It takes its name from the last family of copper-entrepreneurs which kept them in business until 1970. However its structure is extremely old, as are the implements that are still preserved in the building. It belonged to the Monastery of San Francesco and was located on land belonging to the Prince of Santo Buono, as can be seen on a 1754 map drawn by the surveyor Michele della Croce that also reveals the existence of various enterprises related to the power derived from the Verrino stream. There were mills, fulling mills (used in cloth manufacture), but mainly copper foundries. To obtain enough energy from the water diversionary channels were built leading to large basins (maretti); from here the water was conveyed in a very narrow conduit that generated a high pressure for the water to fall and turn enormous wooden blades, and in turn operate heavy mallets. The copper melting furnaces were almost always kept on to keep the temperature steady, and the flame was kept alive by the air blown through special pipes, always driven by the energy generated by the water. Copper melts at about 1100°. The incandescent liquid was tested with a special “rod”, and once it was perfectly blended, it was collected from the crucible with special ladles (lined with fire-resistant material) for a partial solidification. The still warm portions of copper were worked under the heavy hammers, held with special tongs so that the “maglianti” moved with the precision of a clock mechanism to avoid damaging the laminated layer of the vessels that were being formed. Anyone who has visited the foundry says that you can still detect the acrid smell of burning coal, the intense heat generated by the oven, the noise created by the machinery … noise that could be heard all the way into the countryside! It was one of the first industries that had work shifts well distributed during the course of the day, and one of the first equipped with canteens and sleeping facilities for workers.

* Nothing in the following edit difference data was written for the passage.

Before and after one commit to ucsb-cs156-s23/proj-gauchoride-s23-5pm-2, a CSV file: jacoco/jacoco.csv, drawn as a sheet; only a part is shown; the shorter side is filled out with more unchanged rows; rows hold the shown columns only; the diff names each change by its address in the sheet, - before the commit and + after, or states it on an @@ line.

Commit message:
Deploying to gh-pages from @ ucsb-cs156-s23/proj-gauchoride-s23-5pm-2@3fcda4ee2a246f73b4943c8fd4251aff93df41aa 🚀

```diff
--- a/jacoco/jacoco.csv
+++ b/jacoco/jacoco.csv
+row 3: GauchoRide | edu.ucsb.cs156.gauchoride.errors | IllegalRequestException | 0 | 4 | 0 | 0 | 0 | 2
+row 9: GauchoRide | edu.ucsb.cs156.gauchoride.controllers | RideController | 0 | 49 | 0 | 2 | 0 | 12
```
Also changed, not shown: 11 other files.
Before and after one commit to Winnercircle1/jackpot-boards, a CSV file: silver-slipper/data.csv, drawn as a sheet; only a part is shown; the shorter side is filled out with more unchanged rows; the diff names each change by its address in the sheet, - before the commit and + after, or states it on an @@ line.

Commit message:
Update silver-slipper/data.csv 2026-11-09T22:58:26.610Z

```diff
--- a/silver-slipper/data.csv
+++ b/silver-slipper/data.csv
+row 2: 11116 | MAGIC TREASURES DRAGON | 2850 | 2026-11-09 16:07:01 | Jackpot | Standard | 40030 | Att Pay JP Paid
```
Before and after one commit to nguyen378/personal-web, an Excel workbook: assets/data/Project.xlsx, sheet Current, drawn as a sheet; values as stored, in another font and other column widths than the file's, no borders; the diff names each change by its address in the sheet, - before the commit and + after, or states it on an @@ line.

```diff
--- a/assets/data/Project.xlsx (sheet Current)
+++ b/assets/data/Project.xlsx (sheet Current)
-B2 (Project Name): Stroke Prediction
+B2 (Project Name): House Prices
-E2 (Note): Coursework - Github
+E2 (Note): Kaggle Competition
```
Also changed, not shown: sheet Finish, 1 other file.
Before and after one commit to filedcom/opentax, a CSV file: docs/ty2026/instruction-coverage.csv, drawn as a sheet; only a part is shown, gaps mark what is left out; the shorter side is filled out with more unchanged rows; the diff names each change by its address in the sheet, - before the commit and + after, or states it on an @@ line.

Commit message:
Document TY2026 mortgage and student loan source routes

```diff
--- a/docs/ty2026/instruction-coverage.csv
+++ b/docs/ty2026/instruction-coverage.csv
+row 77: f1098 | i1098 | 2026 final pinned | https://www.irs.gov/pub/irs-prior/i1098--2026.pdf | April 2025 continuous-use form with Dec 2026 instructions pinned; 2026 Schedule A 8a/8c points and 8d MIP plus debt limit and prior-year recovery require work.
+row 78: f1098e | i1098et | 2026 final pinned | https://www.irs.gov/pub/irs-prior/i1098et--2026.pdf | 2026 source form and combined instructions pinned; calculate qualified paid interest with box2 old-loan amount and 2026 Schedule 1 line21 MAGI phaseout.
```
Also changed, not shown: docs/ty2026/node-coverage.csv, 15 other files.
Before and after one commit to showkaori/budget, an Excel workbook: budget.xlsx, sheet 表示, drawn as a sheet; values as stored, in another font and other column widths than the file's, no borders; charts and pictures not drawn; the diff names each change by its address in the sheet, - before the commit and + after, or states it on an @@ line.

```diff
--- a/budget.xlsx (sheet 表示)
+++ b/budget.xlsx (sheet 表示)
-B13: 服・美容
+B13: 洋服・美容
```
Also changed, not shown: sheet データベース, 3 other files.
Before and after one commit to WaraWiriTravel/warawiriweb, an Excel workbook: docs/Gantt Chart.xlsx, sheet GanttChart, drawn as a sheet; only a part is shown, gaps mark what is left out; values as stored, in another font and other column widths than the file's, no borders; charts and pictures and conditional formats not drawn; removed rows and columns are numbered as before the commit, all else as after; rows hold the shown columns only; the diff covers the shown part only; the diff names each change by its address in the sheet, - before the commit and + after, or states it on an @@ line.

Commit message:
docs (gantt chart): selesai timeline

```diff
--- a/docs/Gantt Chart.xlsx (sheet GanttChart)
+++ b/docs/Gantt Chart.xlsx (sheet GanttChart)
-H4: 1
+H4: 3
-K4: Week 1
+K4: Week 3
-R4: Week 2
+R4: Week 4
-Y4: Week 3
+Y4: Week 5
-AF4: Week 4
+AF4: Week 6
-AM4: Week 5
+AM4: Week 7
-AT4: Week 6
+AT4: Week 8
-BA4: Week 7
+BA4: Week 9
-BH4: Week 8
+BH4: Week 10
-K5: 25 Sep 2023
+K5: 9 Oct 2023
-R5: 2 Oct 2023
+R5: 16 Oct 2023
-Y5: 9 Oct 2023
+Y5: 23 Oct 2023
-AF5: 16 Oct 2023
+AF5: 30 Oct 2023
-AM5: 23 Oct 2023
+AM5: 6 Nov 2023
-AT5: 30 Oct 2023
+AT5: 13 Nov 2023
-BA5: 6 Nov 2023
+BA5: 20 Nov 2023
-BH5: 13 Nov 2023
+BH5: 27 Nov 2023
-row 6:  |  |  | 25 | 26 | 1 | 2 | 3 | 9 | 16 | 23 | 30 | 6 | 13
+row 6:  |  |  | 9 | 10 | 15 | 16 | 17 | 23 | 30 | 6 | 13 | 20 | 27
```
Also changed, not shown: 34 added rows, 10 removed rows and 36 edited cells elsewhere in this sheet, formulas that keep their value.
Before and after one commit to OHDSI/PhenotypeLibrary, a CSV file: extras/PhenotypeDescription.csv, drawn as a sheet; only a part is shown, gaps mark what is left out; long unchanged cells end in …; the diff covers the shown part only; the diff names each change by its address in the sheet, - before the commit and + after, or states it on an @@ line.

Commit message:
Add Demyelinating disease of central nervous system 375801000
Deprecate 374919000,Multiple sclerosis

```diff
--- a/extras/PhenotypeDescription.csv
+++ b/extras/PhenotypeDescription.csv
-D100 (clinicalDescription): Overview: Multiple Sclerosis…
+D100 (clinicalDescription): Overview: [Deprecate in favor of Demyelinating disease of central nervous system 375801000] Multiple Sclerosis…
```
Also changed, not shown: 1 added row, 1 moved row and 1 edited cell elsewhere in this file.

Electricity eventually arrived here too, but this was produced on site, with water from the Verrino, with a specially purchased “Pelton turbine”. The ultimate in modernity came when a metalworking lathe was put into action in the factory … the old foundry was “turning the page”. The advent of stainless steel, of aluminum … of plastic, with their competitive prices and their practicality of use, drove the slow agony and finally the closure of the old copper foundries. Industrial archeology, immersed in beautiful natural surroundings, which generates peace!
A guided visit will let you discover a world made up of simple and tenacious people, hardworking and creative. Visit by making a booking. Don’t miss it!
Clothing suitable for the season and walking shoes